» **PROBLEM TO WORK ON**
Report every line of the records beneath this task that holds the string "site".
========
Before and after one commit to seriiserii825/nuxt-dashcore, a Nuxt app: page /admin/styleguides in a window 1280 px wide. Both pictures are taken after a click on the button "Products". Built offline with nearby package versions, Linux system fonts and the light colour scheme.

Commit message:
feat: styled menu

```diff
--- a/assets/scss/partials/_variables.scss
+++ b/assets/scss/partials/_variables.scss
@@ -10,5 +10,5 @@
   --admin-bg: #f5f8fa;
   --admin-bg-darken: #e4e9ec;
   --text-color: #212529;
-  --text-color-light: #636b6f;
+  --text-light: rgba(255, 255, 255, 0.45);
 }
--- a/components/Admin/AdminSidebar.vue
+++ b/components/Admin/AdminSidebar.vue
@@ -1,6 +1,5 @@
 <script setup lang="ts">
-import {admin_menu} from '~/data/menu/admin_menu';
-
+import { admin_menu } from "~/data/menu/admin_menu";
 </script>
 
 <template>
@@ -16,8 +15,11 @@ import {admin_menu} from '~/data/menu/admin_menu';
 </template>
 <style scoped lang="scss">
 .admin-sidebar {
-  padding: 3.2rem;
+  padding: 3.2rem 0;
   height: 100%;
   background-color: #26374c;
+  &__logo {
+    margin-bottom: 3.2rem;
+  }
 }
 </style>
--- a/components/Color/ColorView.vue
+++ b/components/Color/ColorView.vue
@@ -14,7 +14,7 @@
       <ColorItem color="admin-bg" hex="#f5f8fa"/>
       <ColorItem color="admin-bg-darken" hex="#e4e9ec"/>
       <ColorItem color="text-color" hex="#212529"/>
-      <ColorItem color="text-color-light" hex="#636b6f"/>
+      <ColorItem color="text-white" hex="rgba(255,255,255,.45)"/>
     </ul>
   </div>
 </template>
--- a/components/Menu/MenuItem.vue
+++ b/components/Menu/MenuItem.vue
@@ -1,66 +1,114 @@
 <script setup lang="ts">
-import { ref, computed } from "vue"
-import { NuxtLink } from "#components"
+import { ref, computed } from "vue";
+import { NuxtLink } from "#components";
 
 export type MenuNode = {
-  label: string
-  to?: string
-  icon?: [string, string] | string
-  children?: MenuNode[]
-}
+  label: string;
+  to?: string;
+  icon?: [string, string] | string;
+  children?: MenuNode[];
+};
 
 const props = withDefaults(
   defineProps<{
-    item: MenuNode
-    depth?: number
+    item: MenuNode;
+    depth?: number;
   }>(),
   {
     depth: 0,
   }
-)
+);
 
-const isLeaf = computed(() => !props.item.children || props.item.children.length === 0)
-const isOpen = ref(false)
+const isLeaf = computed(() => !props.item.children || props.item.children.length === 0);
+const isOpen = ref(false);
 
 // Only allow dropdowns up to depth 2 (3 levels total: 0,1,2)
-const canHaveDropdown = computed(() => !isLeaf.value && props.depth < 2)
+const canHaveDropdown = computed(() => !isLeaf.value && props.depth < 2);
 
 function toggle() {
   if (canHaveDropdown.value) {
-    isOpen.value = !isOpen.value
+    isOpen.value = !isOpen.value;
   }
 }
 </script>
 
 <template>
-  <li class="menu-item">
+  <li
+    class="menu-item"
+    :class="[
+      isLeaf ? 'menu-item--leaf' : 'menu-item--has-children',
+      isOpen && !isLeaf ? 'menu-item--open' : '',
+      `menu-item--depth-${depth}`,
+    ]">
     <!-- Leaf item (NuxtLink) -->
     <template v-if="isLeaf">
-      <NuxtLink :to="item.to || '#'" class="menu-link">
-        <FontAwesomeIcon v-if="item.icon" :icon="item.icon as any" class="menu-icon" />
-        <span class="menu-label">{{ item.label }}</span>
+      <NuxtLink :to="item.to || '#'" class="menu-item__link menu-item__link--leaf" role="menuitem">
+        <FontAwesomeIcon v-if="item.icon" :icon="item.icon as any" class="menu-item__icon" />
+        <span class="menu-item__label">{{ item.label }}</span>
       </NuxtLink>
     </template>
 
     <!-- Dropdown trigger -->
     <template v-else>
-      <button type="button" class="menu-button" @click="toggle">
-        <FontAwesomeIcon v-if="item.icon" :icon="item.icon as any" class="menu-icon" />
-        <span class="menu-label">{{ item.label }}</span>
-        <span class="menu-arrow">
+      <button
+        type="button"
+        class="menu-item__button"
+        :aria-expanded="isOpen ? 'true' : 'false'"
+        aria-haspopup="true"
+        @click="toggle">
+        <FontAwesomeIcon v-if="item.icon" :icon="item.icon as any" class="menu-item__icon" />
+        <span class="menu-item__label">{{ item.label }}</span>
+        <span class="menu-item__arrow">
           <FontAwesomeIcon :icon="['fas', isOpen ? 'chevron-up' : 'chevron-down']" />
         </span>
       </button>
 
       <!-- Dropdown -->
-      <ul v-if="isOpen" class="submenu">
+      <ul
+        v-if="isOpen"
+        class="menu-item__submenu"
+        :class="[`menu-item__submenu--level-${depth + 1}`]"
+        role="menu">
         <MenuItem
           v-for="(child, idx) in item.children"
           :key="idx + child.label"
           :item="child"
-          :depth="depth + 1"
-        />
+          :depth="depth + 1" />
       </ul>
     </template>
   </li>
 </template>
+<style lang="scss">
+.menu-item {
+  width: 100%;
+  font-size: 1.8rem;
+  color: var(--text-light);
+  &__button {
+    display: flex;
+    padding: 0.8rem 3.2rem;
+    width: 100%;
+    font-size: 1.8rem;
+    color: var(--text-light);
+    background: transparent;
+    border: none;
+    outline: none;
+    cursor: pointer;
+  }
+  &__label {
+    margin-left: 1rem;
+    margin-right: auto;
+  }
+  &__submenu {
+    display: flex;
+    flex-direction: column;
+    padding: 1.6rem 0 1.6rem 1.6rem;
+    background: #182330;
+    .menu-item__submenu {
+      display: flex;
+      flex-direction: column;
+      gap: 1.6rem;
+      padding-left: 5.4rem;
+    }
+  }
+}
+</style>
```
========
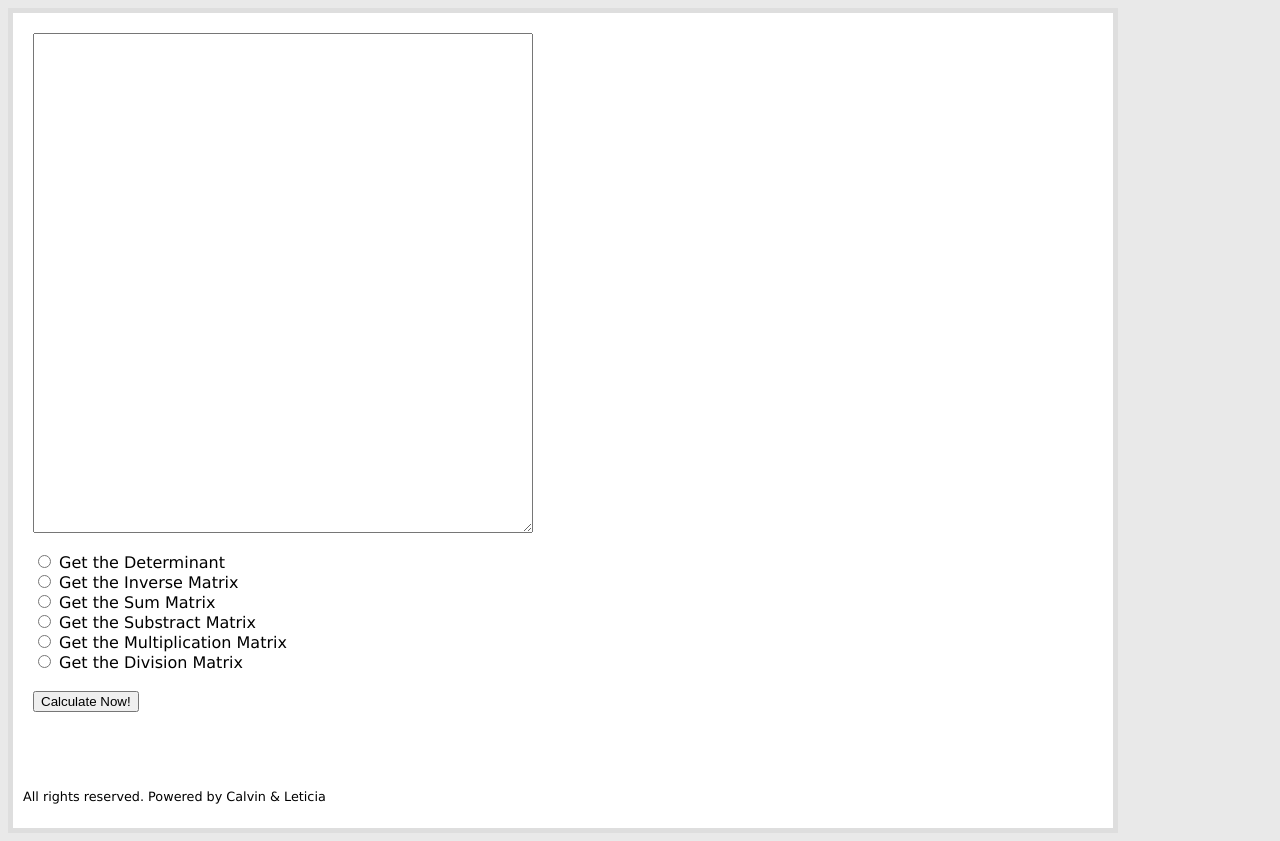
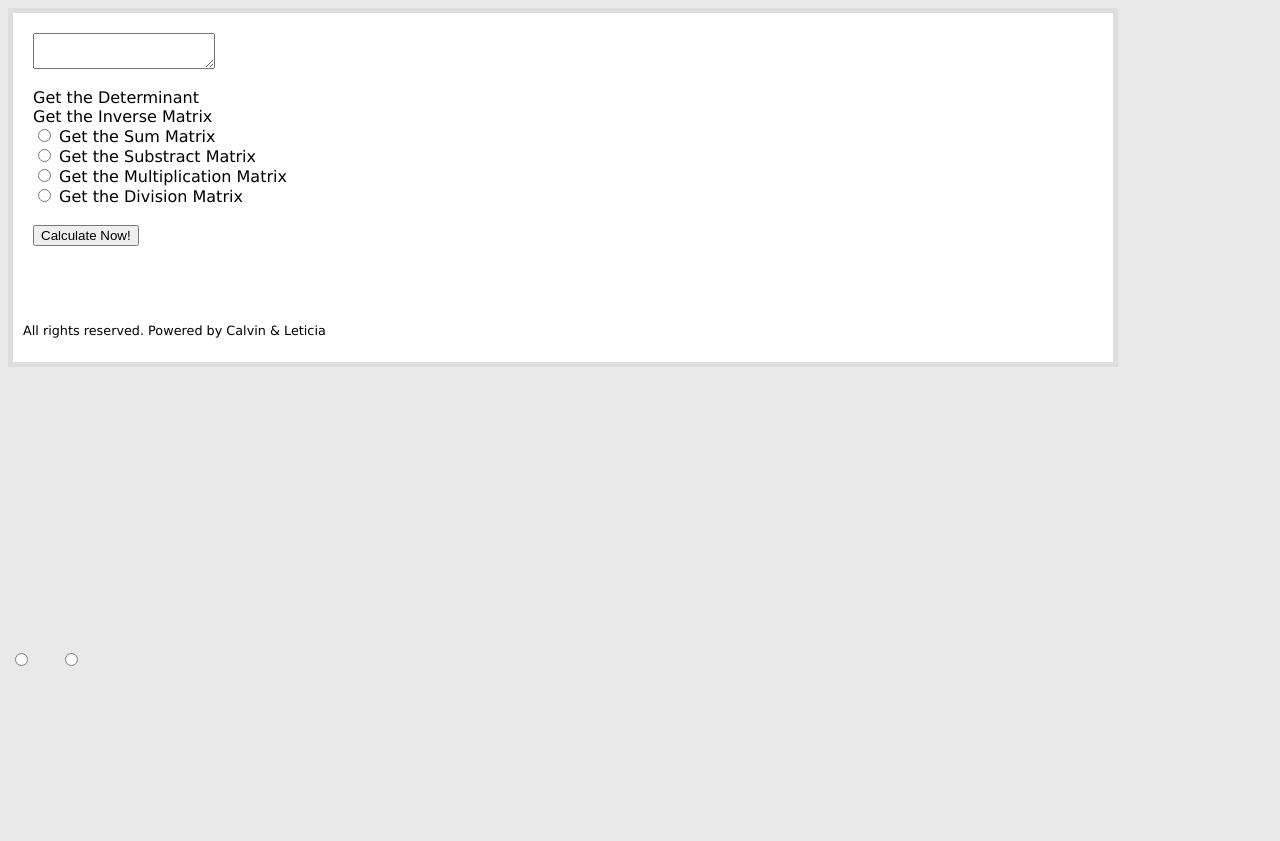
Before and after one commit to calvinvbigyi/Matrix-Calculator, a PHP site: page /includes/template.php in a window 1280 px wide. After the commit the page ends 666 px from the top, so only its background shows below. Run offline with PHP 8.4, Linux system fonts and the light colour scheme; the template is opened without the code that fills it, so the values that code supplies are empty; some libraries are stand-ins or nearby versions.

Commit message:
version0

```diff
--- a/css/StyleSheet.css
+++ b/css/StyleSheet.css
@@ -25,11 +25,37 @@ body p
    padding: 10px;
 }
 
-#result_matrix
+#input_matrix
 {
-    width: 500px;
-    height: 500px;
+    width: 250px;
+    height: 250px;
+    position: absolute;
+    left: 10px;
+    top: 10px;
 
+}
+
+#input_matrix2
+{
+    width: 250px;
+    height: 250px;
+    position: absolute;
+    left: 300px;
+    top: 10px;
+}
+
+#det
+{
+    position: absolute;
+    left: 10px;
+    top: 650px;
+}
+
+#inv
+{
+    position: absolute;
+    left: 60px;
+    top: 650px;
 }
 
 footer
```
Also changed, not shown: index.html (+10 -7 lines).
========
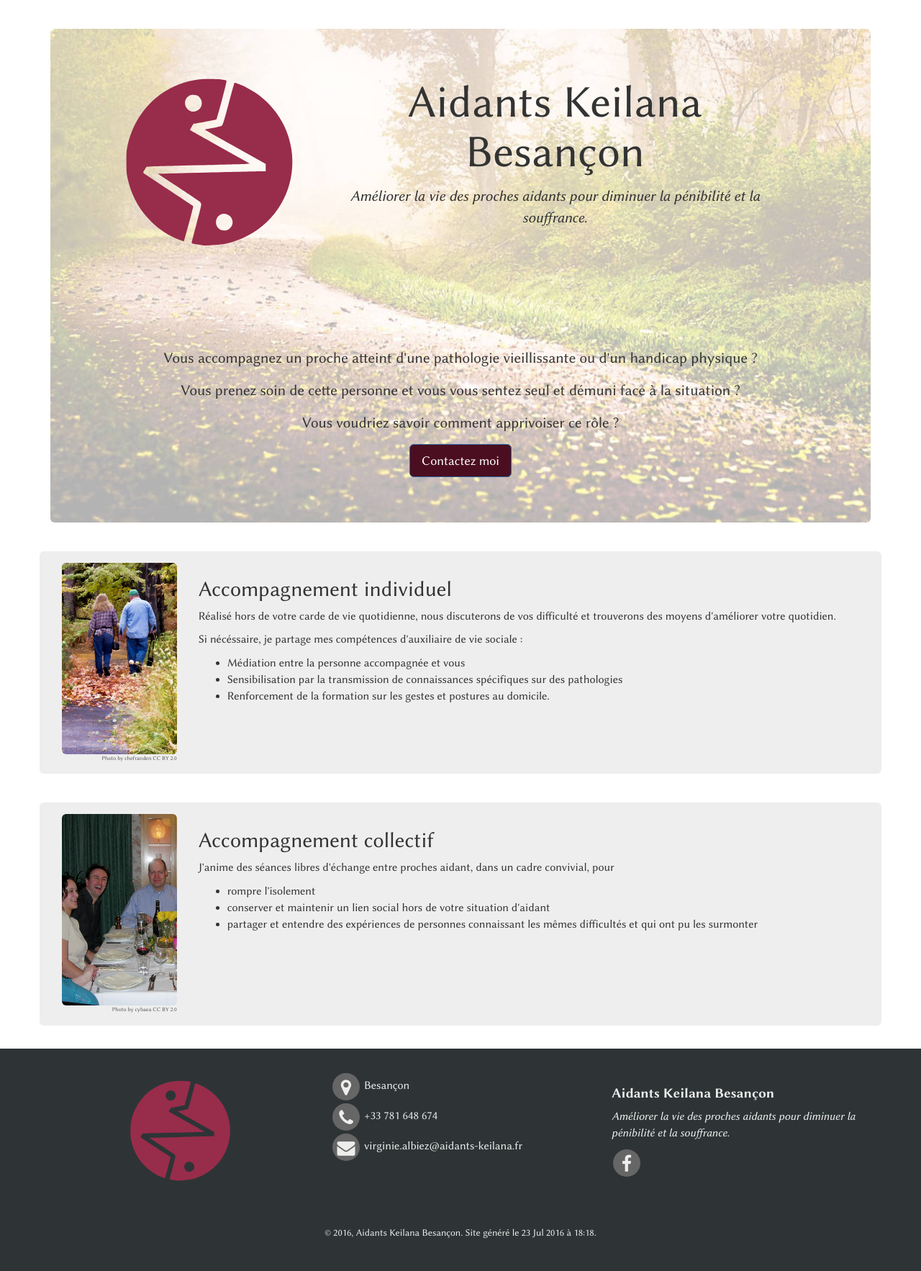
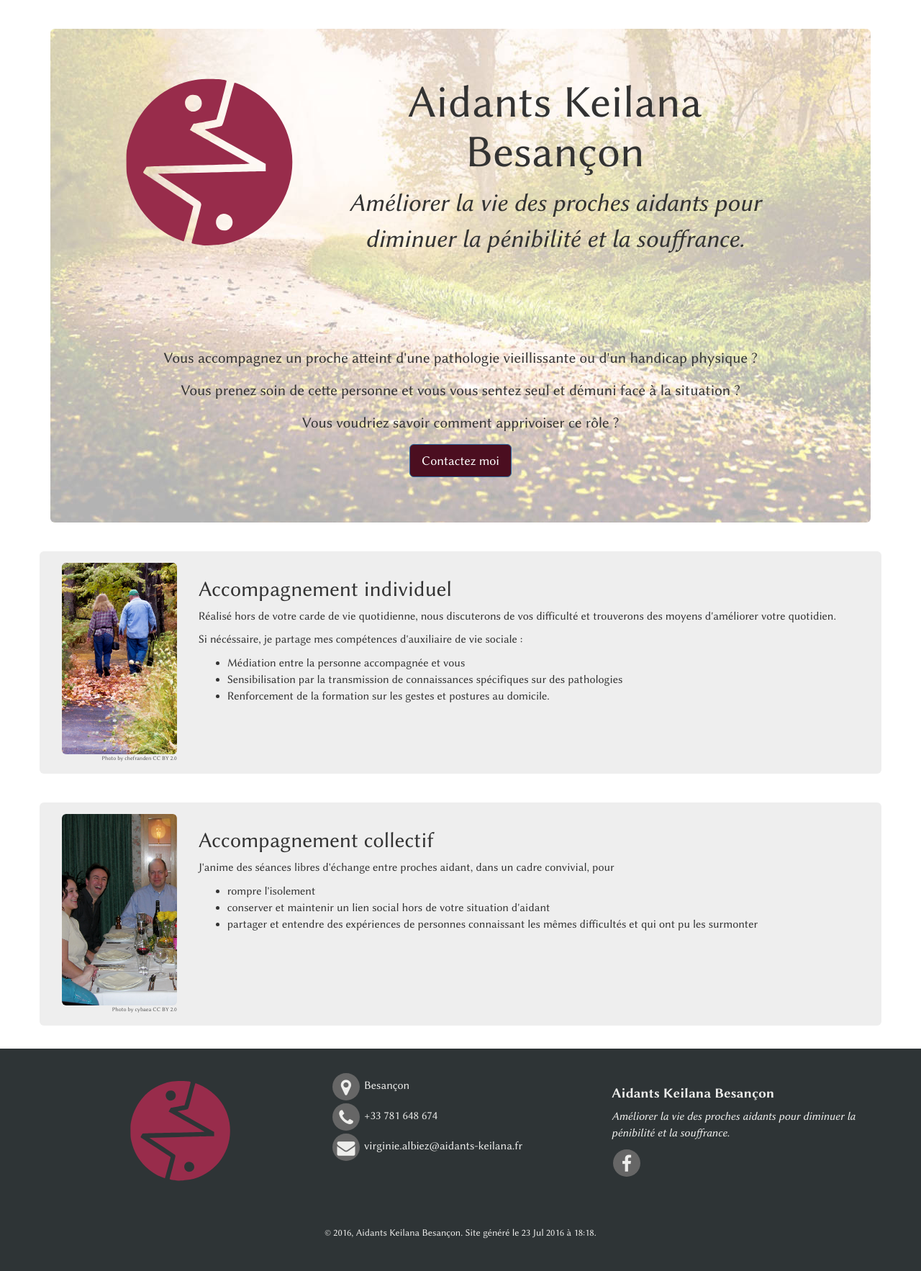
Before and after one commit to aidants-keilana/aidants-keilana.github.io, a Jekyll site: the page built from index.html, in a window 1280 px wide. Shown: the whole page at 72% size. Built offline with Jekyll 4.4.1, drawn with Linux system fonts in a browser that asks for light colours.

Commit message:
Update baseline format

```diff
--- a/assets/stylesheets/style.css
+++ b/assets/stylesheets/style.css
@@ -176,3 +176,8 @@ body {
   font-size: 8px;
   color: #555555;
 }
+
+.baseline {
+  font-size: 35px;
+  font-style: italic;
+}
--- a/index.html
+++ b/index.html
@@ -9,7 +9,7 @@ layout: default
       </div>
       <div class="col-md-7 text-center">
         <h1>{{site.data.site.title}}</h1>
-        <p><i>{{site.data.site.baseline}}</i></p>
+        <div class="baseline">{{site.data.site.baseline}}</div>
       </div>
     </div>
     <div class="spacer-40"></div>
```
========
» **RESPONSE**
Before and after one commit to calvinvbigyi/Matrix-Calculator, a PHP site: page /includes/template.php in a window 1280 px wide. After the commit the page ends 666 px from the top, so only its background shows below. Run offline with PHP 8.4, Linux system fonts and the light colour scheme; the template is opened without the code that fills it, so the values that code supplies are empty; some libraries are stand-ins or nearby versions.
Before and after one commit to aidants-keilana/aidants-keilana.github.io, a Jekyll site: the page built from index.html, in a window 1280 px wide. Shown: the whole page at 72% size. Built offline with Jekyll 4.4.1, drawn with Linux system fonts in a browser that asks for light colours.
         <h1>{{site.data.site.title}}</h1>
-        <p><i>{{site.data.site.baseline}}</i></p>
+        <div class="baseline">{{site.data.site.baseline}}</div>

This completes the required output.